▶ _Required work_
Scan the listing below for the word "components" and copy every line where it occurs.

═══ Provided material ═══

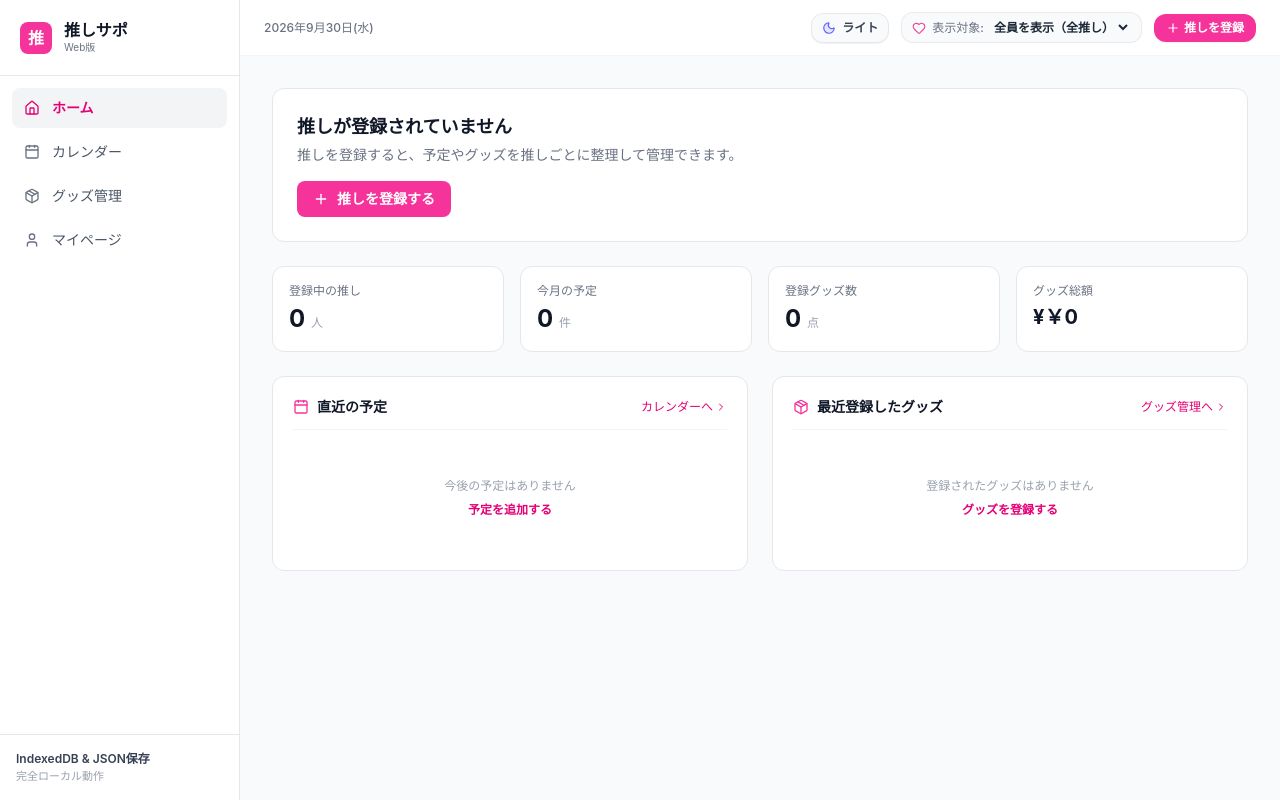
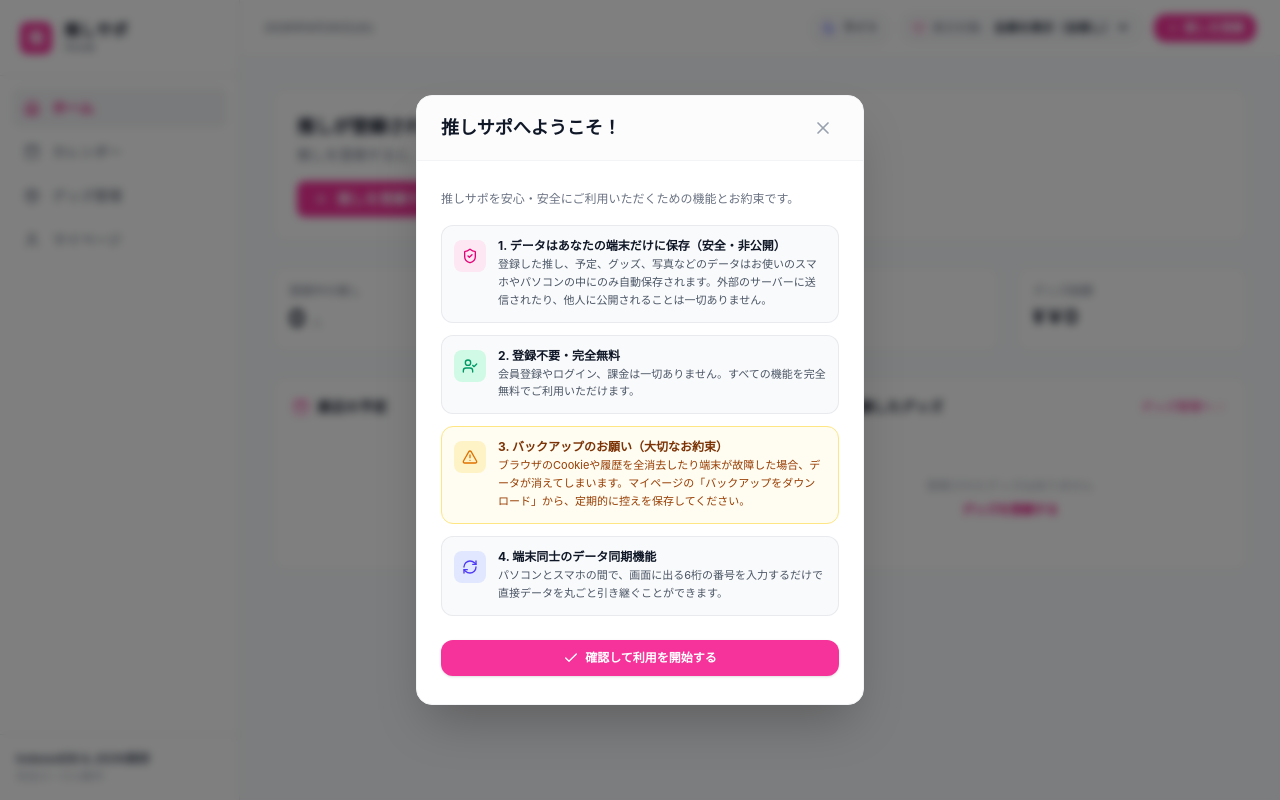
Before and after one commit to toku0716/oshi_web, a React (Vite) app: page / in a window 1280 px wide. Built offline with nearby package versions, Linux system fonts and the light colour scheme.

Commit message:
feat: 初回アクセス時の利用規約・機能案内モーダルの表示とマイページからの再確認機能を追加

```diff
--- a/src/App.tsx
+++ b/src/App.tsx
@@ -1,4 +1,4 @@
-import React, { useState } from 'react';
+import React, { useState, useEffect } from 'react';
 import { AppProvider, useApp } from './context/AppContext';
 import { Navbar, type NavTab } from './components/layout/Navbar';
 import { Header } from './components/layout/Header';
@@ -15,6 +15,7 @@ import { EventDetailModal } from './components/modals/EventDetailModal';
 import { TodoModal } from './components/modals/TodoModal';
 import { GoodsModal } from './components/modals/GoodsModal';
 import { GoodsDetailModal } from './components/modals/GoodsDetailModal';
+import { TermsModal } from './components/modals/TermsModal';
 
 import type { Oshi, OshiEvent, Todo, Goods } from './types';
 
@@ -39,6 +40,32 @@ const MainApp: React.FC = () => {
   const [isGoodsModalOpen, setIsGoodsModalOpen] = useState(false);
   const [editingGoods, setEditingGoods] = useState<Goods | null>(null);
   const [selectedGoodsDetail, setSelectedGoodsDetail] = useState<Goods | null>(null);
+
+  // Terms & Features modal states
+  const [isTermsModalOpen, setIsTermsModalOpen] = useState(false);
+  const [isFirstTermsView, setIsFirstTermsView] = useState(false);
+
+  // Check if first-time visitor on mount
+  useEffect(() => {
+    try {
+      const agreed = localStorage.getItem('oshiss_terms_agreed_v1');
+      if (!agreed) {
+        setIsFirstTermsView(true);
+        setIsTermsModalOpen(true);
+      }
+    } catch {
+      // LocalStorage access fallback (e.g. private browsing restriction)
+    }
+  }, []);
+
+  const handleAgreeTerms = () => {
+    try {
+      localStorage.setItem('oshiss_terms_agreed_v1', 'true');
+    } catch {
+      // Ignore storage error
+    }
+    setIsTermsModalOpen(false);
+  };
 
   // Helper actions
   const handleOpenOshiModal = (targetOshi?: Oshi) => {
@@ -126,6 +153,10 @@ const MainApp: React.FC = () => {
           {currentTab === 'mypage' && (
             <MyPageView
               onOpenOshiModal={(oshi) => handleOpenOshiModal(oshi)}
+              onOpenTermsModal={() => {
+                setIsFirstTermsView(false);
+                setIsTermsModalOpen(true);
+              }}
             />
           )}
         </main>
@@ -172,6 +203,13 @@ const MainApp: React.FC = () => {
         goods={selectedGoodsDetail}
         onEdit={(g) => handleOpenGoodsModal(g)}
       />
+
+      <TermsModal
+        isOpen={isTermsModalOpen}
+        onClose={() => setIsTermsModalOpen(false)}
+        onAgree={handleAgreeTerms}
+        isFirstTime={isFirstTermsView}
+      />
     </div>
   );
 };
--- /dev/null
+++ b/src/components/modals/TermsModal.tsx
@@ -0,0 +1,111 @@
+import React from 'react';
+import { Modal } from '../common/Modal';
+import { ShieldCheck, UserCheck, AlertTriangle, RefreshCw, Check } from 'lucide-react';
+
+interface TermsModalProps {
+  isOpen: boolean;
+  onClose: () => void;
+  onAgree?: () => void;
+  isFirstTime?: boolean;
+}
+
+export const TermsModal: React.FC<TermsModalProps> = ({
+  isOpen,
+  onClose,
+  onAgree,
+  isFirstTime = false,
+}) => {
+  const handleConfirm = () => {
+    if (onAgree) onAgree();
+    onClose();
+  };
+
+  return (
+    <Modal
+      isOpen={isOpen}
+      onClose={onClose}
+      title={isFirstTime ? '推しサポへようこそ！' : '利用規約・機能について'}
+      maxWidth="md"
+    >
+      <div className="py-1 space-y-4 text-gray-800 dark:text-gray-200">
+        <p className="text-xs text-gray-500 dark:text-gray-400 leading-relaxed">
+          推しサポを安心・安全にご利用いただくための機能とお約束です。
+        </p>
+
+        <div className="space-y-3">
+          {/* Point 1: データの保存 */}
+          <div className="p-3 rounded-xl bg-gray-50 dark:bg-[#1a1c28] border border-gray-200/80 dark:border-[#2e3146] flex items-start gap-3">
+            <div className="p-2 rounded-lg bg-pink-100 dark:bg-pink-950/40 text-pink-600 dark:text-pink-400 shrink-0 mt-0.5">
+              <ShieldCheck className="w-4 h-4" />
+            </div>
+            <div className="space-y-0.5 text-xs">
+              <h4 className="font-bold text-gray-900 dark:text-white text-xs">
+                1. データはあなたの端末だけに保存（安全・非公開）
+              </h4>
+              <p className="text-gray-600 dark:text-gray-400 leading-relaxed text-[11px]">
+                登録した推し、予定、グッズ、写真などのデータはお使いのスマホやパソコンの中にのみ自動保存されます。外部のサーバーに送信されたり、他人に公開されることは一切ありません。
+              </p>
+            </div>
+          </div>
+
+          {/* Point 2: 無料・ログイン不要 */}
+          <div className="p-3 rounded-xl bg-gray-50 dark:bg-[#1a1c28] border border-gray-200/80 dark:border-[#2e3146] flex items-start gap-3">
+            <div className="p-2 rounded-lg bg-emerald-100 dark:bg-emerald-950/40 text-emerald-600 dark:text-emerald-400 shrink-0 mt-0.5">
+              <UserCheck className="w-4 h-4" />
+            </div>
+            <div className="space-y-0.5 text-xs">
+              <h4 className="font-bold text-gray-900 dark:text-white text-xs">
+                2. 登録不要・完全無料
+              </h4>
+              <p className="text-gray-600 dark:text-gray-400 leading-relaxed text-[11px]">
+                会員登録やログイン、課金は一切ありません。すべての機能を完全無料でご利用いただけます。
+              </p>
+            </div>
+          </div>
+
+          {/* Point 3: バックアップのお願い */}
+          <div className="p-3 rounded-xl bg-amber-50/70 dark:bg-amber-950/20 border border-amber-200 dark:border-amber-900/40 flex items-start gap-3">
+            <div className="p-2 rounded-lg bg-amber-100 dark:bg-amber-950/40 text-amber-600 dark:text-amber-400 shrink-0 mt-0.5">
+              <AlertTriangle className="w-4 h-4" />
+            </div>
+            <div className="space-y-0.5 text-xs">
+              <h4 className="font-bold text-amber-900 dark:text-amber-300 text-xs">
+                3. バックアップのお願い（大切なお約束）
+              </h4>
+              <p className="text-amber-800 dark:text-amber-200/80 leading-relaxed text-[11px]">
+                ブラウザのCookieや履歴を全消去したり端末が故障した場合、データが消えてしまいます。マイページの「バックアップをダウンロード」から、定期的に控えを保存してください。
+              </p>
+            </div>
+          </div>
+
+          {/* Point 4: 端末間同期 */}
+          <div className="p-3 rounded-xl bg-gray-50 dark:bg-[#1a1c28] border border-gray-200/80 dark:border-[#2e3146] flex items-start gap-3">
+            <div className="p-2 rounded-lg bg-indigo-100 dark:bg-indigo-950/40 text-indigo-600 dark:text-indigo-400 shrink-0 mt-0.5">
+              <RefreshCw className="w-4 h-4" />
+            </div>
+            <div className="space-y-0.5 text-xs">
+              <h4 className="font-bold text-gray-900 dark:text-white text-xs">
+                4. 端末同士のデータ同期機能
+              </h4>
+              <p className="text-gray-600 dark:text-gray-400 leading-relaxed text-[11px]">
+                パソコンとスマホの間で、画面に出る6桁の番号を入力するだけで直接データを丸ごと引き継ぐことができます。
+              </p>
+            </div>
+          </div>
+        </div>
+
+        {/* Action Button */}
+        <div className="pt-2">
+          <button
+            type="button"
+            onClick={handleConfirm}
+            className="w-full py-2.5 px-4 rounded-xl bg-pink-500 hover:bg-pink-600 text-white font-bold text-xs transition flex items-center justify-center gap-1.5 shadow-sm"
+          >
+            <Check className="w-4 h-4" />
+            <span>{isFirstTime ? '確認して利用を開始する' : '閉じる'}</span>
+          </button>
+        </div>
+      </div>
+    </Modal>
+  );
+};
--- a/src/pages/MyPageView.tsx
+++ b/src/pages/MyPageView.tsx
@@ -23,9 +23,10 @@ import { DeviceSyncModal } from '../components/modals/DeviceSyncModal';
 
 interface MyPageViewProps {
   onOpenOshiModal: (targetOshi?: Oshi) => void;
+  onOpenTermsModal?: () => void;
 }
 
-export const MyPageView: React.FC<MyPageViewProps> = ({ onOpenOshiModal }) => {
+export const MyPageView: React.FC<MyPageViewProps> = ({ onOpenOshiModal, onOpenTermsModal }) => {
   const {
     oshis,
     events,
@@ -378,11 +379,22 @@ export const MyPageView: React.FC<MyPageViewProps> = ({ onOpenOshiModal }) => {
       </div>
 
       {/* App Version & Info */}
-      <div className="text-center text-xs text-gray-400 pt-2">
+      <div className="text-center text-xs text-gray-400 pt-2 space-y-1.5">
         <p className="font-semibold text-gray-500 dark:text-gray-400">推しサポ Web版</p>
-        <p className="text-[11px] text-gray-400 mt-0.5">
+        <p className="text-[11px] text-gray-400">
           端末内自動保存 ＆ バックアップファイル対応
         </p>
+        {onOpenTermsModal && (
+          <div>
+            <button
+              type="button"
+              onClick={onOpenTermsModal}
+              className="text-[11px] text-pink-500 hover:text-pink-600 underline font-medium hover:opacity-80 transition inline-block py-1"
+            >
+              利用規約・機能について
+            </button>
+          </div>
+        )}
       </div>
 
       {/* Confirm Modal: Delete Oshi */}
```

═══

▶ _Finished exercise_
 import { Navbar, type NavTab } from './components/layout/Navbar';
 import { Header } from './components/layout/Header';
@@ -15,6 +15,7 @@ import { EventDetailModal } from './components/modals/EventDetailModal';
 import { TodoModal } from './components/modals/TodoModal';
 import { GoodsModal } from './components/modals/GoodsModal';
 import { GoodsDetailModal } from './components/modals/GoodsDetailModal';
+import { TermsModal } from './components/modals/TermsModal';
+++ b/src/components/modals/TermsModal.tsx
@@ -23,9 +23,10 @@ import { DeviceSyncModal } from '../components/modals/DeviceSyncModal';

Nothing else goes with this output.